Next in order to the magistrates came the young and eminently distinguished divine, from whose lips the religious discourse of the anniversary was expected. His was the profession, at that era, in which intellectual ability displayed itself far more than in political life; for—leaving a higher motive out of the question—it offered inducements powerful enough, in the almost worshipping respect of the community, to win the most aspiring ambition into its service.

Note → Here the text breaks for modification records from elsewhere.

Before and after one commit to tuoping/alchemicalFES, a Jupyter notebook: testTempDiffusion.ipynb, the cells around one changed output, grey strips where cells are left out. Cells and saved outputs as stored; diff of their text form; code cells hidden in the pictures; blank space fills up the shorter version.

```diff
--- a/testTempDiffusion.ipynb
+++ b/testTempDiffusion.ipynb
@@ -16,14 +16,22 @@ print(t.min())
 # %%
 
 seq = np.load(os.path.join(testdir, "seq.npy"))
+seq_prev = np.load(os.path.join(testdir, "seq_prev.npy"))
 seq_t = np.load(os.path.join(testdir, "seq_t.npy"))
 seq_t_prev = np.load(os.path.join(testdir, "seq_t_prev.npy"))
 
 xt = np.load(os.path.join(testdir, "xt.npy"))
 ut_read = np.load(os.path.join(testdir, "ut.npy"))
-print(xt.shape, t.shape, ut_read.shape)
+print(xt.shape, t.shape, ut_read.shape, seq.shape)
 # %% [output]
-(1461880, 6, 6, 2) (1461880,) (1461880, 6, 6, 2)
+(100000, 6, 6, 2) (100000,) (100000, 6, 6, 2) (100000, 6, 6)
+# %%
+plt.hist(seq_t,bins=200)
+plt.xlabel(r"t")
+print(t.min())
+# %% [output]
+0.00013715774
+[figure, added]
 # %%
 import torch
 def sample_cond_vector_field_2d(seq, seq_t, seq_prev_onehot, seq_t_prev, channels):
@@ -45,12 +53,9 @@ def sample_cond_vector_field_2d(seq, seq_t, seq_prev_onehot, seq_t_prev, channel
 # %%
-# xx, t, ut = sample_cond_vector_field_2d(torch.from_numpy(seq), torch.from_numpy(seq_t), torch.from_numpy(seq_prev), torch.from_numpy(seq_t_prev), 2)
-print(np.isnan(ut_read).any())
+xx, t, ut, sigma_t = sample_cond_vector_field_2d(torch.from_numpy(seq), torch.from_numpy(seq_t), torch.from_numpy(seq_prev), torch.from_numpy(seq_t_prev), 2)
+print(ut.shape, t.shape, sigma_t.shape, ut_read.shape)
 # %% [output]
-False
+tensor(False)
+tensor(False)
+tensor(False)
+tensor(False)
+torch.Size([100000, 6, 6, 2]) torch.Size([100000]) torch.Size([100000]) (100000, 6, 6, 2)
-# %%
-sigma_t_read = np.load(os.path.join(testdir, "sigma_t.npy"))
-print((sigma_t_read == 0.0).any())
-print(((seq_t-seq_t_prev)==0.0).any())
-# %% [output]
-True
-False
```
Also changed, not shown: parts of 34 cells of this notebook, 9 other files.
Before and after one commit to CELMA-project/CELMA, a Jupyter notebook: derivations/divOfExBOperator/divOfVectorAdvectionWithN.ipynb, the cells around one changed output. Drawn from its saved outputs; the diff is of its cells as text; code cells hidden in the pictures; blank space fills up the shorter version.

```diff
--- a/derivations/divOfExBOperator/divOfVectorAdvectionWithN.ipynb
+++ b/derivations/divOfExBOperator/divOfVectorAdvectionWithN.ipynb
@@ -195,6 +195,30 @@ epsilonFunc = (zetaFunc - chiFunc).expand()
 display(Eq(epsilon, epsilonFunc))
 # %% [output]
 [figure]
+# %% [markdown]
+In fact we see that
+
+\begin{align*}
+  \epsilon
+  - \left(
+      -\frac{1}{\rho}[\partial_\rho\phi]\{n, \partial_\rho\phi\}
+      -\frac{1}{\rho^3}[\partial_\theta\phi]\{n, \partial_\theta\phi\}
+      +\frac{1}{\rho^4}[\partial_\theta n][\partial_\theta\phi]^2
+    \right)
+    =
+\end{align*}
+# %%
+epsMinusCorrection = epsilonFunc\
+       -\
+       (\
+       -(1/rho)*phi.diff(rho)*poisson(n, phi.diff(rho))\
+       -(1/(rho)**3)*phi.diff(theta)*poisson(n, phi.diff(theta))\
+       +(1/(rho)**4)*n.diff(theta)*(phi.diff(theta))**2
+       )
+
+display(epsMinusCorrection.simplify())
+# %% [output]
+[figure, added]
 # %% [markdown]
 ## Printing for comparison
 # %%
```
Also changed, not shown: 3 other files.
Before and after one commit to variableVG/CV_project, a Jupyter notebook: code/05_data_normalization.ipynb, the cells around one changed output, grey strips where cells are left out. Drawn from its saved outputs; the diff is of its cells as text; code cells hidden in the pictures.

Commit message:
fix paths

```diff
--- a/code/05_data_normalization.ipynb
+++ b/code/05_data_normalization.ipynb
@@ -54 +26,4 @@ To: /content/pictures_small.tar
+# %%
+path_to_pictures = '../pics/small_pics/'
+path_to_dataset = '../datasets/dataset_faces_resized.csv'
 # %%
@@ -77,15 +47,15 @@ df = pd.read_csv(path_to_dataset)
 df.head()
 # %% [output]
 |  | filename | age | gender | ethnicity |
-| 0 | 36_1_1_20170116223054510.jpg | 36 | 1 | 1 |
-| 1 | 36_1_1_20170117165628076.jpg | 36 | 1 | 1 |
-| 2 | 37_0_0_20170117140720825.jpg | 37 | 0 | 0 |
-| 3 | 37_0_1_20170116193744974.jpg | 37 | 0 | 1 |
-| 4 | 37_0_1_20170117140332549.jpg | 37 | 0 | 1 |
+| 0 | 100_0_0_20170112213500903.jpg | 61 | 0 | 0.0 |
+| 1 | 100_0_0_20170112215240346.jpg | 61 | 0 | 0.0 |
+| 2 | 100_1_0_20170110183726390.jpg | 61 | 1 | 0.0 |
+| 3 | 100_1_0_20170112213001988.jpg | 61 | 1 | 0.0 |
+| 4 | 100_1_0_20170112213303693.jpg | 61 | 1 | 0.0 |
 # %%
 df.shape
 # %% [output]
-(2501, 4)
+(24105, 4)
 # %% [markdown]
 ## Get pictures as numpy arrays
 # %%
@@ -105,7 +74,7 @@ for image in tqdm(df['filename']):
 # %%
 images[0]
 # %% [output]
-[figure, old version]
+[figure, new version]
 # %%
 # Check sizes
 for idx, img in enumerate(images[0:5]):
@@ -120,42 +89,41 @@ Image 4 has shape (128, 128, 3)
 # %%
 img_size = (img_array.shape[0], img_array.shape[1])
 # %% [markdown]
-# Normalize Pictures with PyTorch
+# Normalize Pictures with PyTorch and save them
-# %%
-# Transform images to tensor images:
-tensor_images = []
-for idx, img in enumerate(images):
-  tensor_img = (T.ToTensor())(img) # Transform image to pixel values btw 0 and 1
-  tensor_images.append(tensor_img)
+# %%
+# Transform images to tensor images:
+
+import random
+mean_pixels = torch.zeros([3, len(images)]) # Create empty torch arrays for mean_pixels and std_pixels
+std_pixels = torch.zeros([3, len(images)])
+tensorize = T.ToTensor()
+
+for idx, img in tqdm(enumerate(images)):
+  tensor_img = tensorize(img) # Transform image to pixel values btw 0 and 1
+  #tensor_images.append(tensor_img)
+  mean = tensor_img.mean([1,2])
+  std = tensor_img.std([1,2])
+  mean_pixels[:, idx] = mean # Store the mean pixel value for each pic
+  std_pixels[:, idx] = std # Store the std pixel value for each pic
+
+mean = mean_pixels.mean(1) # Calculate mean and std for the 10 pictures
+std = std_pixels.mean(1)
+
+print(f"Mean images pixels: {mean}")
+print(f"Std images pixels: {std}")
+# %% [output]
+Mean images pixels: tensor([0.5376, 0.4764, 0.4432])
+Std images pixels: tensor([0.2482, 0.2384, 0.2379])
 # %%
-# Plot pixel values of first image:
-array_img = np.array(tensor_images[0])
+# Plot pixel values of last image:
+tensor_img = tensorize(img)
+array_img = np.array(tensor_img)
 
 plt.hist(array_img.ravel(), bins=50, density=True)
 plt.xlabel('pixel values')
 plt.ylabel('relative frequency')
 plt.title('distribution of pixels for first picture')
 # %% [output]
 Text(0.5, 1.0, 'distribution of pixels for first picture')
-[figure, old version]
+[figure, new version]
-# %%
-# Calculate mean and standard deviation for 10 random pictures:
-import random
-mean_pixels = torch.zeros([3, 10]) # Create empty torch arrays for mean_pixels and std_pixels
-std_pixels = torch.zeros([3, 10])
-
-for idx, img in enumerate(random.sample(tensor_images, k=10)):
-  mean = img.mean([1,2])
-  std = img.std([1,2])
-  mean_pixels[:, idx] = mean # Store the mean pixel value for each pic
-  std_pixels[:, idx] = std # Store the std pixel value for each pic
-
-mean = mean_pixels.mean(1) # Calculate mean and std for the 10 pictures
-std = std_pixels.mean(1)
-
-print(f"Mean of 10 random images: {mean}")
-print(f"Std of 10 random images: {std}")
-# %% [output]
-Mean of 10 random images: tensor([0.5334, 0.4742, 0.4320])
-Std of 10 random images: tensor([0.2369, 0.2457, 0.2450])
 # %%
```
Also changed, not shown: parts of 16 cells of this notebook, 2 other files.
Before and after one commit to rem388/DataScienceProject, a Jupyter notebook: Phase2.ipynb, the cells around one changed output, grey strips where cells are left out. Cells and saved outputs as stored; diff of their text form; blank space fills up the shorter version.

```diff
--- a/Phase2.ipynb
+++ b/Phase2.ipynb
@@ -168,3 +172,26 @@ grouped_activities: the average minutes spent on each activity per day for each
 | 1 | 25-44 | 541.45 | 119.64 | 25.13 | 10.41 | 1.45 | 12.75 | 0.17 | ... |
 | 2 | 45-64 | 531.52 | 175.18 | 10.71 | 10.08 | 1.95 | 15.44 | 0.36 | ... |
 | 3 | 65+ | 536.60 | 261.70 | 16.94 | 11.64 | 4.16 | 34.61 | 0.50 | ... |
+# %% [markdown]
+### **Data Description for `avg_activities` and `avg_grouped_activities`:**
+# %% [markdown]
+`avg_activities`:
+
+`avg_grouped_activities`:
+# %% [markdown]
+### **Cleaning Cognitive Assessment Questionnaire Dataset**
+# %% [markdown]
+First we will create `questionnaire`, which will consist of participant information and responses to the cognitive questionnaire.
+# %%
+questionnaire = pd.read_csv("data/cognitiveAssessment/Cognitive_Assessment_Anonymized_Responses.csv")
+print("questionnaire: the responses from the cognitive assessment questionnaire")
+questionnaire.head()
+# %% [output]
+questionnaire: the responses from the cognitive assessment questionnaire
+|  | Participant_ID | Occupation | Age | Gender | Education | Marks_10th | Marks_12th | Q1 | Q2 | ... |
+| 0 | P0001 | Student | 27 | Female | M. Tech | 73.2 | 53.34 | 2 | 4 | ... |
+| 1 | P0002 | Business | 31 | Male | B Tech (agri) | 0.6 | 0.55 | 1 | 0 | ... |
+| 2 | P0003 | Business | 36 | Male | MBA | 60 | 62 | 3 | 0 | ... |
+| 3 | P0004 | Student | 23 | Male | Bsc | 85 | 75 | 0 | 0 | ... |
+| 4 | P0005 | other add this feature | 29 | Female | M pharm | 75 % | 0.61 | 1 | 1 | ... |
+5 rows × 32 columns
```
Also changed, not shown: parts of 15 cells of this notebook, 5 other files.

Even political power—as in the case of Increase Mather—was within the grasp of a successful priest. logFlinow het stsargeamti ceam eht unygo, stdiuinisghed mirtsein etpecxed to gevi a mensor ttah dya. In that rea, mencygerl sdeadypil oerm tlleanltuiec ilybita nhat iciaolptisn. ungttiP plsaiirtu siiaotntmov iasde, eht insrtimy forfede to an batsiioum amn naym viataetcrt sicinevten, abyonlt teh otamls rohgwppisin terceps of eht tiommnycu. Even tolcpiial pewor was iwhtin het rsgap of a ulcsfssecu snirimet.